Thursday, 25 May 2017

squirreling away gapsosis

Pin It now!
how to avoid gapsosis in thrown rings and birdhouse squirrel !

Nothing new here for experienced tatters but do scroll down for the latter. 

Avoiding  gapsosis  in  thrown  ring clusters

Newer learners often face a problem of gapsosis in case of thrown rings and especially thrown ring clusters such as trefoils and clovers. 

Ungainly bare threads can be avoided with these 2 simple steps : 
1. fold the last ring of cluster over the earlier rings and hold in pinch ;
2. tat 1 ds as close to the base of the last ring as possible WITHOUT removing from pinch ;
voilà, now you can release from the pinch, unfold and continue with chain tatting normally – the gapsosis has been avoided and the thrown rings will sit close upon the chain.

NOTE : this same fold, pinch, and tat is equally effective with trefoils and clovers when a normal chain follows it after RW (reverse work). 

A pictorial on how to avoid gapsosis

If required, wiggle the knotting thread a bit till you can feel it flush against the last ring, 
with no core thread left.

 Release the pinch and unfold Only After 1 full double stitch has been made .
In case there is still a gap, untat the 1ds and do over.

This works for me. There may be other equally effective ways, too.
A few previous posts about gapsosishow to avoid and also when/how it can be useful.

I will talk more about this snowflake in next post, in response to a tatter’s dilemma.

Our  birdhouse  owner !
And here is our birdhouse resident for this season. Not a bird, but a squirrel !!!
(click on pics to enlarge)
Notice how it has stuffed the house with rags n ‘riches’ ;-P

S/he does not take kindly to guests ! After a few moments of glaring motionless at each other, the ‘owner’ jumped at the intruder and it squirreled away.

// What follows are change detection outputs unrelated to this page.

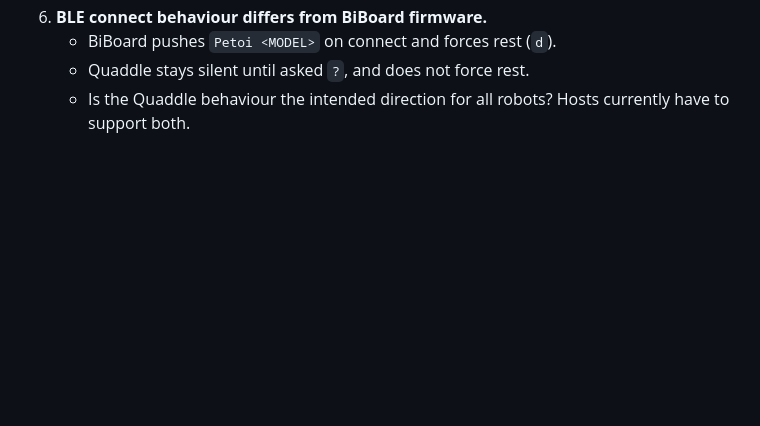
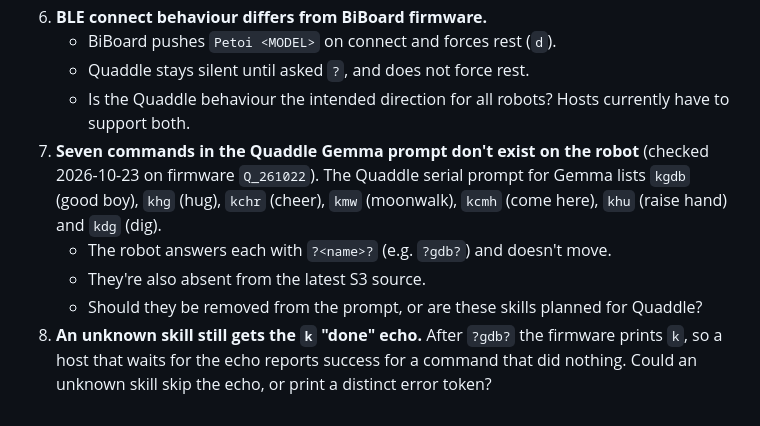
Before and after one commit to PetoiCamp/opencat-gemma, a Markdown page: TODO.md, the part around the change. Rendered like a GitHub page; blank space fills up the shorter version.

Commit message:
docs: firmware questions on Quaddle prompt commands missing on the robot
Seven commands in the Quaddle Gemma prompt (kgdb, khg, kchr, kmw, kcmh, khu,
kdg) answer ?name? on firmware Q_261022 and do nothing; an unknown skill
still gets the k echo.

Co-Authored-By: Claude Opus 5.5 (1M context) <noreply@anthropic.com>

```diff
--- a/TODO.md
+++ b/TODO.md
@@ -97,3 +97,8 @@ The starter kit currently works around this by never sending turn angles: it tim
    - BiBoard pushes `Petoi <MODEL>` on connect and forces rest (`d`).
    - Quaddle stays silent until asked `?`, and does not force rest.
    - Is the Quaddle behaviour the intended direction for all robots? Hosts currently have to support both.
+7. **Seven commands in the Quaddle Gemma prompt don't exist on the robot** (checked 2026-10-23 on firmware `Q_261022`). The Quaddle serial prompt for Gemma lists `kgdb` (good boy), `khg` (hug), `kchr` (cheer), `kmw` (moonwalk), `kcmh` (come here), `khu` (raise hand) and `kdg` (dig).
+   - The robot answers each with `?<name>?` (e.g. `?gdb?`) and doesn't move.
+   - They're also absent from the latest S3 source.
+   - Should they be removed from the prompt, or are these skills planned for Quaddle?
+8. **An unknown skill still gets the `k` "done" echo.** After `?gdb?` the firmware prints `k`, so a host that waits for the echo reports success for a command that did nothing. Could an unknown skill skip the echo, or print a distinct error token?
```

Our guest went back to resting on the rooftop J

We've had this birdhouse for over 2 decades and except for the first couple of years, no bird has made it's nest. Squirrels, do stash their pickings before winter, using it as a storehouse. But this time we have an actual resident for the last few weeks and can see it sprawling on the roof every evening !

These pics were taken through out French door glass. Hope to take a few more with doors open, and a closer view. 

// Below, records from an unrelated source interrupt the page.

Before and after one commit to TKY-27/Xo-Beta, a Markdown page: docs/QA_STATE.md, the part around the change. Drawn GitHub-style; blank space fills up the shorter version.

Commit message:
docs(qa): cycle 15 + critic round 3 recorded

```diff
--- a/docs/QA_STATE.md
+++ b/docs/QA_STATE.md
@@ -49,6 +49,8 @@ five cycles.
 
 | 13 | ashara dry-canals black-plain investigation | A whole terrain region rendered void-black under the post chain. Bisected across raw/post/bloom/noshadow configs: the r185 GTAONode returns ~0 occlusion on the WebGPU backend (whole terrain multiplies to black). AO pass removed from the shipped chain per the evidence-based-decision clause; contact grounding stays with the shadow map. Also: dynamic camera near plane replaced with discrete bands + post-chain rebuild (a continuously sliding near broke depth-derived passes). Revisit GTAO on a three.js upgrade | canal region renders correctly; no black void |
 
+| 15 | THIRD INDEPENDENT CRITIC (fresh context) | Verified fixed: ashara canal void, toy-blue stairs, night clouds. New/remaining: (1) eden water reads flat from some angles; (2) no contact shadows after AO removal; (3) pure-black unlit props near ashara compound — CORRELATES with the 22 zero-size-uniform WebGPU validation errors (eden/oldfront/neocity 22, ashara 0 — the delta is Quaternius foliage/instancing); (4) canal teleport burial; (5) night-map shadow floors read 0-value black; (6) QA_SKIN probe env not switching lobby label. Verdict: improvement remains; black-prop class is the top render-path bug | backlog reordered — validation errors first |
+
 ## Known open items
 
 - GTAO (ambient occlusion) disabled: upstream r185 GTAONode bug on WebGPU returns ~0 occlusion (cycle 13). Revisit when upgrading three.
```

happy tatting while bird , errr , squirrel watching  :-)


  1. Useful tip, thanks. Love your new visitor! We have an owl house that has never been nested in. I recently contacted a group that encourages householders to have owl houses and they gave us some tips, so here's hoping that when nesting season arrives in July we might get an owl visitor. Or perhaps some other sort of beastie will make a home in there?

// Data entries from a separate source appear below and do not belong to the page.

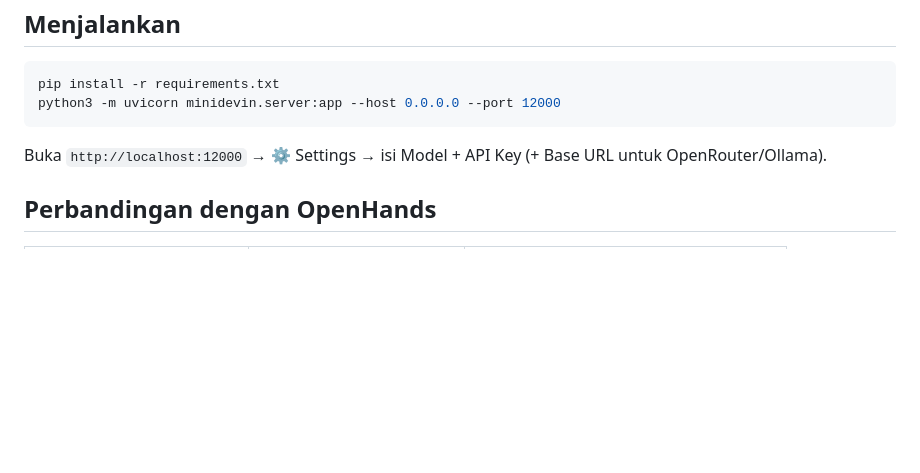
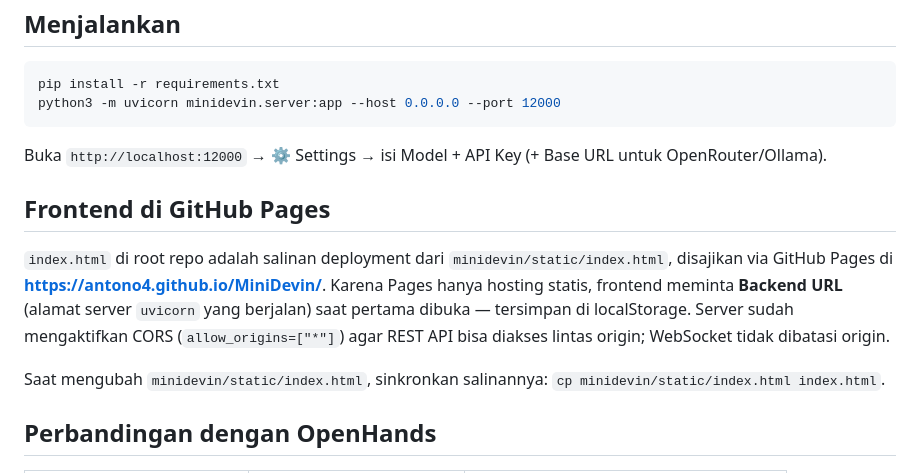
Before and after one commit to antono4/MiniDevin, a Markdown page: README.md, the part around the change. GitHub-like rendering; blank space fills up the shorter version.

Commit message:
Document GitHub Pages frontend setup in README
Co-authored-by: openhands <openhands@all-hands.dev>

```diff
--- a/README.md
+++ b/README.md
@@ -62,6 +62,12 @@ python3 -m uvicorn minidevin.server:app --host 0.0.0.0 --port 12000
 
 Buka `http://localhost:12000` → ⚙️ Settings → isi Model + API Key (+ Base URL untuk OpenRouter/Ollama).
 
+## Frontend di GitHub Pages
+
+`index.html` di root repo adalah salinan deployment dari `minidevin/static/index.html`, disajikan via GitHub Pages di **https://antono4.github.io/MiniDevin/**. Karena Pages hanya hosting statis, frontend meminta **Backend URL** (alamat server `uvicorn` yang berjalan) saat pertama dibuka — tersimpan di localStorage. Server sudah mengaktifkan CORS (`allow_origins=["*"]`) agar REST API bisa diakses lintas origin; WebSocket tidak dibatasi origin.
+
+Saat mengubah `minidevin/static/index.html`, sinkronkan salinannya: `cp minidevin/static/index.html index.html`.
+
 ## Perbandingan dengan OpenHands
 
 | Aspek | OpenHands | MiniDevin |
```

    1. I hope so too, Jane :-) wishing you an owl or, ahem, a squirrel ;-D

  2. Squirrels in a birdhouse ?! Amazing:)

    1. and pretty cute, Anetta ! love watching it sprawled over, or sneaking inside. Y'day was a particularly active evening with the guest/intruder and our squirrel stayed out on roof till late at night, guarding :-D

  3. I bet he's been watching that bird house for a while to see if any birds take up residence, I wonder if he will find a mate and have a litter. If you feed him peanuts he will get use to you and become friendly then he won't mind you when you go outside. That way you should get some better photos as well

    1. Good suggestion, Margaret ! We used to keep grain out for birds till a few years back and squirrels would drop in too - very friendly and cute ! But my avian visitors (& there were so many species!) thought my balcony was their walk-in toilet as well ;-p Had to stop :-(((

  4. Good and clear tip, yes I agree that a new tatter could forget that the ds is made with the ball thread and keep on pulling the core thread instead... thanks very helpful.

    1. Thanks Ninetta - good detail :-))) I should've mentioned that the same can be applied to even regular trefoils/clovers when they are followed by a chain after RW.

  5. great tips, and I love squirrels they are wonderful to watch very entertaining we have rehabilitated a few and I adore them :)

    1. ((I deleted my earlier comment due to mistakes))
      Ooo they Are adorable, Carollyn and here we don't have them as large as in the US. There's a mythological story behind the 4 lines on their back, too - Lord Ram (revered as a god) stroked a squirrel on it's back for helping, and those are the stroke marks :-D